Realtime Privacy Monitoring on Smartphones

Update for those interested in installing TaintDroid: Tracking how apps use sensitive information required integrating our software into the Android platform at a low level. As a result, it was not possible to implement TaintDroid as a stand-alone app. Instead, to use TaintDroid you must flash a custom-built firmware to your device, similar to a number of popular community-supported Android ROMs. Please see the instructions for building, installing, and running Taintdroid on your phone.


A joint study by Intel Labs, Penn State, and Duke University has identified that publicly available cell-phone applications from application markets are releasing consumers' private information to online advertisers. Researchers at the participating institutions have developed a realtime monitoring service called TaintDroid that precisely analyses how private information is obtained and released by applications "downloaded" to consumer phones. In a study of 30 popular applications, TaintDroid revealed that 15 send users' geographic location to remote advertisement servers. The study also found that seven of the 30 applications send a unique phone (hardware) identifier, and, in some cases, the phone number and SIM card serial number to developers.

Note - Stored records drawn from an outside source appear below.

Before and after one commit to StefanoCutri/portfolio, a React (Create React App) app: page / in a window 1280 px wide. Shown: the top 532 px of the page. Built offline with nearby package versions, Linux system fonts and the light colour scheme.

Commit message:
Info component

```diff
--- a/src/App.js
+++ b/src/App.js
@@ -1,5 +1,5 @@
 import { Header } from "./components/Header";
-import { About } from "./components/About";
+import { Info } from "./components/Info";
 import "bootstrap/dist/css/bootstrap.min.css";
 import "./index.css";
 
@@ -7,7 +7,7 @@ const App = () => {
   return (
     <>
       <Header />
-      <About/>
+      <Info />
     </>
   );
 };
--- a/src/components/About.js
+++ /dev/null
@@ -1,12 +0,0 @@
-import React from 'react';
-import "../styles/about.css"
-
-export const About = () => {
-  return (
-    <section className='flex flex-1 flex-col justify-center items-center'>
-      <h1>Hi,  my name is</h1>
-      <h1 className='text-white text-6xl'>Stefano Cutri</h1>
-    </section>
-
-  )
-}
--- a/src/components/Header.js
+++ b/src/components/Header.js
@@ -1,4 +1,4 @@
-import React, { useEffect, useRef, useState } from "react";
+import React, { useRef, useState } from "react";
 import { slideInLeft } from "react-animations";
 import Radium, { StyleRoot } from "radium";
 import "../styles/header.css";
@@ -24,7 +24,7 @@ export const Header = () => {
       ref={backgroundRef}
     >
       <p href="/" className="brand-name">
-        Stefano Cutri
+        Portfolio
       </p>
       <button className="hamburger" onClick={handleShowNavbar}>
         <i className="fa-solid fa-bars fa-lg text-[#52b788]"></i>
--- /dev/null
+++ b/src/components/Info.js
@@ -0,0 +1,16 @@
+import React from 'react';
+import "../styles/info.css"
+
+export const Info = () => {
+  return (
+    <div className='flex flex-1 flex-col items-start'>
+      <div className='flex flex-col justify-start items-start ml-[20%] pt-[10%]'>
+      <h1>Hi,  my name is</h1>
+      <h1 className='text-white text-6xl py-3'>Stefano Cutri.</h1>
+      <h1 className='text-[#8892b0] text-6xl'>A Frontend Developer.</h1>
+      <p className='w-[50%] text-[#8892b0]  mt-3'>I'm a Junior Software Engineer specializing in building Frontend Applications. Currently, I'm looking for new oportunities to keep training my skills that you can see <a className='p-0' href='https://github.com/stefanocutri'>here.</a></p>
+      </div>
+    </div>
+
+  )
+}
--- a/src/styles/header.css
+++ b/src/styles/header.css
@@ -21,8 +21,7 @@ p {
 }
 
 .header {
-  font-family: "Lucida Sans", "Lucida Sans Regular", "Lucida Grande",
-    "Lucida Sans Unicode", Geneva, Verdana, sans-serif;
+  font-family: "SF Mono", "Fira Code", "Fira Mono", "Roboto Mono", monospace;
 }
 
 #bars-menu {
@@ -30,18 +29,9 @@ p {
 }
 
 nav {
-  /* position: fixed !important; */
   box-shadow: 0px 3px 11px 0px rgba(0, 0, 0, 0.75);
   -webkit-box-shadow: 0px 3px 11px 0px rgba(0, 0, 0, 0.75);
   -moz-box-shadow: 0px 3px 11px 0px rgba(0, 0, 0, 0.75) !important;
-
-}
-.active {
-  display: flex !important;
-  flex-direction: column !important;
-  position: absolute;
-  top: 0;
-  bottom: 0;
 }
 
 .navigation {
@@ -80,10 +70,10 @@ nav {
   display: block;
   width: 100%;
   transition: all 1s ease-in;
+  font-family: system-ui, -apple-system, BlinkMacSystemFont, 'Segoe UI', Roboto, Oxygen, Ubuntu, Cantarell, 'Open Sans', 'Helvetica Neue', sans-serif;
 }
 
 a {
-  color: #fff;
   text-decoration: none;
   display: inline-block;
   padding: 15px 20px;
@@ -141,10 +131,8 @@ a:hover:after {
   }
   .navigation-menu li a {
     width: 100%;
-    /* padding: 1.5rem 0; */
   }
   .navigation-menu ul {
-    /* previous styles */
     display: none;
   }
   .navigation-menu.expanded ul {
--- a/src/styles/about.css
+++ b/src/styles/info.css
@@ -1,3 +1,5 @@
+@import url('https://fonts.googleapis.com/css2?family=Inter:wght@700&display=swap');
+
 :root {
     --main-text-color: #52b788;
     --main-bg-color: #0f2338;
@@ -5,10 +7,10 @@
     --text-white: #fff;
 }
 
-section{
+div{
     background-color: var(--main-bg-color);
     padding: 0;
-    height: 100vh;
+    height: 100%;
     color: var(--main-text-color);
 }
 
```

Smartphones offer a convenient way to download and install third-party applications. Over 200,000 applications are currently available in Apple's App Store and over 70,000 in Android's Market. Many of these applications access users' personal data such as location, phone information, and usage history to enhance their experience. But users must trust that applications will only use their privacy-sensitive information in a desirable way. Unfortunately, applications rarely provide privacy policies that clearly state how users' sensitive information will be used, and users have no way of knowing where applications send the information given to them.

The study was led by Jaeyeon Jung (a research scientist at Intel Labs, Seattle) and William Enck (a doctoral student at Penn State University). Their peer-reviewed report will be presented at the USENIX Symposium on Operating Systems Design and Implementation (OSDI) Oct. 4-6 in Vancouver, BC, Canada. Co-authors on the paper are Peter Gilbert (a doctoral student at Duke University), Landon Cox (an assistant professor at Duke University); Byung-Gon Chun (a research scientist at Intel Labs, Berkeley), Anmol Sheth (a research scientist at Intel Labs, Seattle); and Patrick McDaniel (an associate professor at Penn State University).

February 6, 2014: We updated the TaintDroid source code for Android 4.3. Please see the build instructions for details.
October 6, 2012: We released the TaintDroid source code for Android 4.1. Please see the build instructions for details.
August 30, 2011: We updated the TaintDroid source code for Android 2.3. Please see the announcement and build instructions for details.
October 13, 2010: We released the source code of the TaintDroid system. Please see the instructions for details.
September 29, 2010: See TaintDroid press release by Duke University and Penn State University and coverage by many online media outlets including Network World, CNET, The Register, Wired, BBC MSNBC, and Slashdot.
August 16, 2010: Look for our paper "TaintDroid: An Information-Flow Tracking System for Realtime Privacy Monitoring on Smartphones" at the USENIX Symposium on Operating Systems Design and Implementation (OSDI) in Vancouver, BC on October 6.
October 1, 2010: We fixed the following errors in the Table 2 of our OSDI paper:
(1) Moved "Barcode Scanner" to the "Camera only" row. See our letter to the author of the Barcode Scanner application.
(2) Renamed "Layer (Productivity)" to "Layar (Lifestyle)".
(3) Added a footnote to the "Applications" header that says, "Listed names correspond to the name displayed on the phone and not necessarily the name listed in the Android Market".
(4) Moved "3001 Wisdom Quotes Lite" to the "(Productivity)" category in the same row.

Research Contributions




Acknowledgements and sponsors

This material is based upon work supported by the National Science Foundation under Grant No. CNS-0905447, CNS-0721579 and CNS-0643907. Landon Cox and Peter Gilbert's participation was partially supported by NSF CAREER award CNS-0747283, NSF Grant No. CNS-1018547 and NSF Grant No. CNS-0910653.